**Exercise:** For the entries that follow, state how many lines include the word "center", giving the number and nothing else.

[Revision tracking records]
● ● ● ● ●

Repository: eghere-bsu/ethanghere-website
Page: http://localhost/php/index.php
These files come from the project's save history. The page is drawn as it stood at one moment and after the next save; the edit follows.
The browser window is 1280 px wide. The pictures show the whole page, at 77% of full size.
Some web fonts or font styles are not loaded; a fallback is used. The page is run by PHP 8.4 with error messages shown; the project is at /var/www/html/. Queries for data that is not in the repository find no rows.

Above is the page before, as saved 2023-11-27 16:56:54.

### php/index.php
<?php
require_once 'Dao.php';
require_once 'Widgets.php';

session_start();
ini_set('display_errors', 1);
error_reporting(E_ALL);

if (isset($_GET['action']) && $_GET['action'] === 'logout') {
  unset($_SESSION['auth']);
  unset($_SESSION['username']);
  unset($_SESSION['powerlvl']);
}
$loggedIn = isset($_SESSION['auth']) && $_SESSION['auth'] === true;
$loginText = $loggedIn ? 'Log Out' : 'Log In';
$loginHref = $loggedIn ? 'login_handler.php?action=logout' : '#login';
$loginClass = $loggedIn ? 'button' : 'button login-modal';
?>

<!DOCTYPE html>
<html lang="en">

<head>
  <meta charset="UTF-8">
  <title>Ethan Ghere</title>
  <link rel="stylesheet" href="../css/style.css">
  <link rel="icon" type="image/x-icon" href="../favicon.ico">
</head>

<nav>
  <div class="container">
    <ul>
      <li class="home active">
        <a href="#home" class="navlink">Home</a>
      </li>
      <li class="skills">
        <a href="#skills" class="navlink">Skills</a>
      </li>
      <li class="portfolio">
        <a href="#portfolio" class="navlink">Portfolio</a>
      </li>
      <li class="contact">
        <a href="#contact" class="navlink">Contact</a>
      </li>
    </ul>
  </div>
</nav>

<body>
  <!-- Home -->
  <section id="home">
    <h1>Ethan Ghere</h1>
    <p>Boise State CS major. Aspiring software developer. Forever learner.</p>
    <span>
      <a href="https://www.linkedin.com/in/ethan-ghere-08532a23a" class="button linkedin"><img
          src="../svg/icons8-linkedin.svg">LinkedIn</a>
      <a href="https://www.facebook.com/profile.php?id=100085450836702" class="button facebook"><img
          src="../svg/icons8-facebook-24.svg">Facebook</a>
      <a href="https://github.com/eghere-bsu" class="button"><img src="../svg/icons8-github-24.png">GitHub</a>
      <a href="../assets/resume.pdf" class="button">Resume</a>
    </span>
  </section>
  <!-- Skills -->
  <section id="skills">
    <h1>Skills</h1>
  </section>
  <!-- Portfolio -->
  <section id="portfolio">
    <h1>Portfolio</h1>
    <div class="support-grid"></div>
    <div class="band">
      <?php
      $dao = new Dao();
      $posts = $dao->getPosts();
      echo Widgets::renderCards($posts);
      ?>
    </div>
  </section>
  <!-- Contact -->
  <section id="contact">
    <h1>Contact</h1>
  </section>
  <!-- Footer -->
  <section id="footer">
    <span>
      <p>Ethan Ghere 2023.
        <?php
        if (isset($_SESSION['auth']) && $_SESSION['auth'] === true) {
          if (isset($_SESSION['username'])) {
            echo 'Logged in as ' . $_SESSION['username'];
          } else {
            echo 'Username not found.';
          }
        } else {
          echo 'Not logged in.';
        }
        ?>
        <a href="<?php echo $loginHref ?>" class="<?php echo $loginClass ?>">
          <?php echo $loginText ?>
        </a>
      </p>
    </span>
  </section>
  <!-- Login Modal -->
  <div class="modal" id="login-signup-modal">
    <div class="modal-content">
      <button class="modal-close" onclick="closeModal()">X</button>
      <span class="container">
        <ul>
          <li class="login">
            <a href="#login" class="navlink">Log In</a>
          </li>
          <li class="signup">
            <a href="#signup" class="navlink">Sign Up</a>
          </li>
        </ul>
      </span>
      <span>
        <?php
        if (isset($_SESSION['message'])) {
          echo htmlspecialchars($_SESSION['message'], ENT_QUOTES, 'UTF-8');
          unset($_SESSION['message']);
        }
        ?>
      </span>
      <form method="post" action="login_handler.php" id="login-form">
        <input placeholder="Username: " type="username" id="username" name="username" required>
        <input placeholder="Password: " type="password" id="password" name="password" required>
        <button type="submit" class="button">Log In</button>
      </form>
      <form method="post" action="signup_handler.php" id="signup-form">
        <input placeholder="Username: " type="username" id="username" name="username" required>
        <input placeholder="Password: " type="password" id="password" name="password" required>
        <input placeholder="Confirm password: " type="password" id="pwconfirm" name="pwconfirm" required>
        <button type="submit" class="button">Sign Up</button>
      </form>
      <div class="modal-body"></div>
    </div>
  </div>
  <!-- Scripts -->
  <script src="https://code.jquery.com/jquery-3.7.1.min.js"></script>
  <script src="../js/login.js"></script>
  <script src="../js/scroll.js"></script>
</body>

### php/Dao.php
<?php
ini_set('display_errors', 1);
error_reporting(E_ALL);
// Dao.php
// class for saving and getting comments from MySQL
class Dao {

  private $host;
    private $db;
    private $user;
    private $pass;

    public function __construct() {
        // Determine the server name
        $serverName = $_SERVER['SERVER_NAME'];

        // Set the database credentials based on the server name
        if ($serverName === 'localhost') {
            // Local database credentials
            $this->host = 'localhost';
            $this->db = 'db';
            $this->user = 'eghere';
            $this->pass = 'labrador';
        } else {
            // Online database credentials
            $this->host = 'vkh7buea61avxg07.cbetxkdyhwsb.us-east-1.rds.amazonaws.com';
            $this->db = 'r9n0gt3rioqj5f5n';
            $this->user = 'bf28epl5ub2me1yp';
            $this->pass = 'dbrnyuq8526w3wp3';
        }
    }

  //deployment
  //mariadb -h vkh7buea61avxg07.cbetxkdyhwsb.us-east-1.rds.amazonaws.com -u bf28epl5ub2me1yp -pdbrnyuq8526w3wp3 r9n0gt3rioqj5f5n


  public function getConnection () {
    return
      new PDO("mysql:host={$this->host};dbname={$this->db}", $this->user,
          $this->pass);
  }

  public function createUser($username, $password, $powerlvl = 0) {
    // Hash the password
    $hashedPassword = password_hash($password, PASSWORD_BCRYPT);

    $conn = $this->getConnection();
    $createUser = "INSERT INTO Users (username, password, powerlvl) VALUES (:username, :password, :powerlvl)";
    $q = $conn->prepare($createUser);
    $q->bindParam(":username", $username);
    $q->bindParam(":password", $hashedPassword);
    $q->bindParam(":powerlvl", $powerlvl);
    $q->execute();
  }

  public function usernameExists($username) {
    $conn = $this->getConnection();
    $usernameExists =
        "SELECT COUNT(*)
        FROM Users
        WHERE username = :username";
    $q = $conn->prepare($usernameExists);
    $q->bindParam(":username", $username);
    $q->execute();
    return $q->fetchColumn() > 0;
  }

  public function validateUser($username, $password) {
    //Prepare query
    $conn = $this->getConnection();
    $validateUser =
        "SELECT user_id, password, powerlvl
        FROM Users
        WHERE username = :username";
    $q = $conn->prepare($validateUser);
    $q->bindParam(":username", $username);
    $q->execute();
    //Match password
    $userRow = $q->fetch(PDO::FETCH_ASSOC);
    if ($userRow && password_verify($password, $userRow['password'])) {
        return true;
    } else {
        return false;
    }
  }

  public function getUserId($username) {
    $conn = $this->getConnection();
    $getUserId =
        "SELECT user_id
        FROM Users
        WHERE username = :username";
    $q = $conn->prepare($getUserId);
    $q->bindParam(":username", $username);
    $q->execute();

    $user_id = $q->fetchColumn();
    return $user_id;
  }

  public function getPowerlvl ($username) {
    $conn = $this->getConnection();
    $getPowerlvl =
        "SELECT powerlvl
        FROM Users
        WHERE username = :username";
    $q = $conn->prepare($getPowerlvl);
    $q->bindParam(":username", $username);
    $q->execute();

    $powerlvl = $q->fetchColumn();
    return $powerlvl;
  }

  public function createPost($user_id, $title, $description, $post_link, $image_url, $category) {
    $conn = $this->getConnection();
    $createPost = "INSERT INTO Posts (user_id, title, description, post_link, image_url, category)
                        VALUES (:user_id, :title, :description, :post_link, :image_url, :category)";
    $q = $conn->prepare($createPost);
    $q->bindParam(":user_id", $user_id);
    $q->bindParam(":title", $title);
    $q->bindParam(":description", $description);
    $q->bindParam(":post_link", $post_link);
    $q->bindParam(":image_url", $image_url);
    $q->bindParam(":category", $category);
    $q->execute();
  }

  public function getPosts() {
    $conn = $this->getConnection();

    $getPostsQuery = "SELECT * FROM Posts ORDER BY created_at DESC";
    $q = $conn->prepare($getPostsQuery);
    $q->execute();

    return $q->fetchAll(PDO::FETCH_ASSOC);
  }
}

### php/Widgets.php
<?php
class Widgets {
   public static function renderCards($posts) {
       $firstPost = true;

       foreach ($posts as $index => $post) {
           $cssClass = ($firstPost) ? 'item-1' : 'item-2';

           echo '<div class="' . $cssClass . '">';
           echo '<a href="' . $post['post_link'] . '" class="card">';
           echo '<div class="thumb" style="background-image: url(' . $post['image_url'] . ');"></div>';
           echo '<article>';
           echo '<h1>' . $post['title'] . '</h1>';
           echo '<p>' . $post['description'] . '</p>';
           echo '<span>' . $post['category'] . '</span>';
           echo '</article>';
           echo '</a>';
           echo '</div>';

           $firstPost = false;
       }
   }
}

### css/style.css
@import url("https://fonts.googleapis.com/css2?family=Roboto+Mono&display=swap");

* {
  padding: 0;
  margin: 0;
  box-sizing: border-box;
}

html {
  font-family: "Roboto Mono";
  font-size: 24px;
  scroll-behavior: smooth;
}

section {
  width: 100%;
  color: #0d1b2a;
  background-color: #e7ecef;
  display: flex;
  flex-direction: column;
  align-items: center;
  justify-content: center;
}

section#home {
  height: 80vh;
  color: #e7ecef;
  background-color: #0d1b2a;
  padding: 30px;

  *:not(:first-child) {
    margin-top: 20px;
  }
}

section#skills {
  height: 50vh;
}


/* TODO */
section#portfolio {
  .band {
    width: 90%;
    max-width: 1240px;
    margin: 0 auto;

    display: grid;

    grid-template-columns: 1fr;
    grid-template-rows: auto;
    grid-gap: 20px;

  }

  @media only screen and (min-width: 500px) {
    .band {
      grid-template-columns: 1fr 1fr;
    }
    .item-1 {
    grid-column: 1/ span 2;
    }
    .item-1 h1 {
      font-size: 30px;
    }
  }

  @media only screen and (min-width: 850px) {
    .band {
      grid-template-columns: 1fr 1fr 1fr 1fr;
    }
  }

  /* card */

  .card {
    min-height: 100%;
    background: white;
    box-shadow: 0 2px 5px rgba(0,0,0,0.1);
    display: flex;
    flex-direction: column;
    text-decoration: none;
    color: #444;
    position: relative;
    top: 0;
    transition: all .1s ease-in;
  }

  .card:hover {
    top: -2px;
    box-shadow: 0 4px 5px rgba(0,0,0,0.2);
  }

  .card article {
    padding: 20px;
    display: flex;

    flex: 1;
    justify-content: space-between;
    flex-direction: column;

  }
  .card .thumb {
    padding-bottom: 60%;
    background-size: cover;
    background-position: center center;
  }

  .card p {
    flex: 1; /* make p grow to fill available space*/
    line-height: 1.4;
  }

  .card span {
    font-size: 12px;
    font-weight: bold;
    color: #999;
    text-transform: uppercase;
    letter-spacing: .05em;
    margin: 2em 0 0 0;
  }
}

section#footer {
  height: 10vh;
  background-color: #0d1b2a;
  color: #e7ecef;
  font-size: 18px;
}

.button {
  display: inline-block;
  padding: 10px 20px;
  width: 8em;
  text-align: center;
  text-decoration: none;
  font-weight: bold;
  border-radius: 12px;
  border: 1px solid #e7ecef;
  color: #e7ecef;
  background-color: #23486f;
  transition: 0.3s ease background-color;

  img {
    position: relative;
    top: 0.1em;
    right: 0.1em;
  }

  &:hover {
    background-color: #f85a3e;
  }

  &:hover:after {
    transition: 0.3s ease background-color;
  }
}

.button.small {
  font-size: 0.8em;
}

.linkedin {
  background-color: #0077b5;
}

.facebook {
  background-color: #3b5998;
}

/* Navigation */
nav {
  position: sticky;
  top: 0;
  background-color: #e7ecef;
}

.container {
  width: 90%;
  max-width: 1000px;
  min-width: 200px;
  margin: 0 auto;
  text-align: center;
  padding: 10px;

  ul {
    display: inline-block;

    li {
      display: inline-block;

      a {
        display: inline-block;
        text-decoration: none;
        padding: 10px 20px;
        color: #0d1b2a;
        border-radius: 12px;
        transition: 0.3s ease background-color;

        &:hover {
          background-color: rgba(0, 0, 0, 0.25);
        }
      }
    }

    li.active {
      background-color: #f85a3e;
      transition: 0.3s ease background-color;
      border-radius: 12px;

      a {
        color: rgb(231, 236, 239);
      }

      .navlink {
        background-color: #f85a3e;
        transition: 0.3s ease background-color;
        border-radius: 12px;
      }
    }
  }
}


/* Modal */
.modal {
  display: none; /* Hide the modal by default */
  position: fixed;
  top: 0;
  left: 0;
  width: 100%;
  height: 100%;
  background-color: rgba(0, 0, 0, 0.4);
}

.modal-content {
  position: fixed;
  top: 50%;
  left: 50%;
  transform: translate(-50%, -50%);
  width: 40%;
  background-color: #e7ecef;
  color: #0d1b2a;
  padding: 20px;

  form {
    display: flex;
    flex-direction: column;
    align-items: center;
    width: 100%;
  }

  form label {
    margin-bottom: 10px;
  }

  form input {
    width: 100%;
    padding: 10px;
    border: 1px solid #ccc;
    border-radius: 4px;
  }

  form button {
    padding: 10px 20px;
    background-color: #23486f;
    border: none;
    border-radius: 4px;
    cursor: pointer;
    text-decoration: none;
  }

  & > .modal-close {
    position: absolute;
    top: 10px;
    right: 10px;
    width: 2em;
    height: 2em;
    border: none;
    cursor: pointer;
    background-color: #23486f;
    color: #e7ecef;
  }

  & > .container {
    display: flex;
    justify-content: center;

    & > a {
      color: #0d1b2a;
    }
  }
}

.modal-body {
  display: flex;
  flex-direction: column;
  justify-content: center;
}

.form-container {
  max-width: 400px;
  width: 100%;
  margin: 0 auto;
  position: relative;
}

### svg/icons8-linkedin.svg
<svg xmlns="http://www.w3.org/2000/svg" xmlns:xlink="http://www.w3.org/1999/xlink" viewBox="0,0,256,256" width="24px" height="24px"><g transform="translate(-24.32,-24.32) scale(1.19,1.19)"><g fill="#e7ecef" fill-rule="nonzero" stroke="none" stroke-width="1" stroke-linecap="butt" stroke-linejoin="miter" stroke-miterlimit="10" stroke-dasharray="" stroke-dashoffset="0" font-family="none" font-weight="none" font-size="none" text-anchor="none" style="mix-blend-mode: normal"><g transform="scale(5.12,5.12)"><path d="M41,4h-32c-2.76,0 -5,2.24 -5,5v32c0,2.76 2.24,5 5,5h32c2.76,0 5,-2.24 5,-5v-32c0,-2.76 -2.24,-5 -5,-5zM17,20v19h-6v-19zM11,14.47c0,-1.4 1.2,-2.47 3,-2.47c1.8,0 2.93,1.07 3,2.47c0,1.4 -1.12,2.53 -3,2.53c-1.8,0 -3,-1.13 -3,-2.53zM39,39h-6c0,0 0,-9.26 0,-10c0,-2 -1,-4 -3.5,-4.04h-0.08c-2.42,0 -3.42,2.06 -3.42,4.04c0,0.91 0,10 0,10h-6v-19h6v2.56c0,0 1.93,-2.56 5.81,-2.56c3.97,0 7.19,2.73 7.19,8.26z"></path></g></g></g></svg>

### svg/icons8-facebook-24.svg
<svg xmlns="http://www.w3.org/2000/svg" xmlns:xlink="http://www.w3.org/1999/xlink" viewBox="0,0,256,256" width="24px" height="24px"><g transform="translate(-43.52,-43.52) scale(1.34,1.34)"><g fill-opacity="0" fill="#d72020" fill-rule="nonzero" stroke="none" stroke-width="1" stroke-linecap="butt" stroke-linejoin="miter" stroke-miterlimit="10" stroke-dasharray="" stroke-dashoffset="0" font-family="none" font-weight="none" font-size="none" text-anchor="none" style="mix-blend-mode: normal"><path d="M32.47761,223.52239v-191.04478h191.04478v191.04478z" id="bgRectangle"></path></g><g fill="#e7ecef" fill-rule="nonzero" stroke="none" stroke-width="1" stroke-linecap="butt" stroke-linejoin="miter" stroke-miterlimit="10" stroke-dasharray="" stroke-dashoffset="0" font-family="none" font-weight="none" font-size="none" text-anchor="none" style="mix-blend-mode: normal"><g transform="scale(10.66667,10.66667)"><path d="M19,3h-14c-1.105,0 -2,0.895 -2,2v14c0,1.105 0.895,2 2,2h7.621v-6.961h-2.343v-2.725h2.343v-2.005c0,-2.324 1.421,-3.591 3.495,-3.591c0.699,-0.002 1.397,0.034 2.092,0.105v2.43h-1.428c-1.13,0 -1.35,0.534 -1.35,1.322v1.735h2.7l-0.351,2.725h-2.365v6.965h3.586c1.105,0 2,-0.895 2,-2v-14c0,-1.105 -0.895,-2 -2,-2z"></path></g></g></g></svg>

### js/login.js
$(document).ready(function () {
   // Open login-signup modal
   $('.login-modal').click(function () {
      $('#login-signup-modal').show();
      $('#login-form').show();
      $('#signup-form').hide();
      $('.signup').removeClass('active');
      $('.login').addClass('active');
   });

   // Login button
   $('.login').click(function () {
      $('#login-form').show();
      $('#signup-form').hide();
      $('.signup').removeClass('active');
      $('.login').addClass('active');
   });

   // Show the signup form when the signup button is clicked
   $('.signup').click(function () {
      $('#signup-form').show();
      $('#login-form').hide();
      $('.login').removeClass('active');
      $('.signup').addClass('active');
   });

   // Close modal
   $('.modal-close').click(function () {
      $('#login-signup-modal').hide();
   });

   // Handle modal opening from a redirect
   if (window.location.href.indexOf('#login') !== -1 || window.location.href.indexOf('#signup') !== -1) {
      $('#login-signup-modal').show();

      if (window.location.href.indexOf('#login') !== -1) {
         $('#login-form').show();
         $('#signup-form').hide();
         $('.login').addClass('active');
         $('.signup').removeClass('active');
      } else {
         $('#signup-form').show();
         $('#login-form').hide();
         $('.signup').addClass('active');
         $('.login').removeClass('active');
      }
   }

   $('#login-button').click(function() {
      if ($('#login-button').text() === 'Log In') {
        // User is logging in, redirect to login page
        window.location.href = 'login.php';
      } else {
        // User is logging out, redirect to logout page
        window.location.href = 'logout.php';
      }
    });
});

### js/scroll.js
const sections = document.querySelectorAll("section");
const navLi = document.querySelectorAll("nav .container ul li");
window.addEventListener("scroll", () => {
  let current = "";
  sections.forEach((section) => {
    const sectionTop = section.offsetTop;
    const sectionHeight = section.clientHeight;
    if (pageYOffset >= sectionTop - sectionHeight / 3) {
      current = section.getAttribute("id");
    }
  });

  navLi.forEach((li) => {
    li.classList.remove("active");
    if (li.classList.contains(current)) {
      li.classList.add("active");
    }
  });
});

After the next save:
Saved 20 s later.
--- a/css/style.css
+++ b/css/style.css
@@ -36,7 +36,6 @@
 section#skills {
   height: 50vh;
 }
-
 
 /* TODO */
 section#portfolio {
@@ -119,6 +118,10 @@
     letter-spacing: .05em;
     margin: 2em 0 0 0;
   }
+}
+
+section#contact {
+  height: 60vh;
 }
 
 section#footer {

● ● ● ● ●

**Problem solution:** 8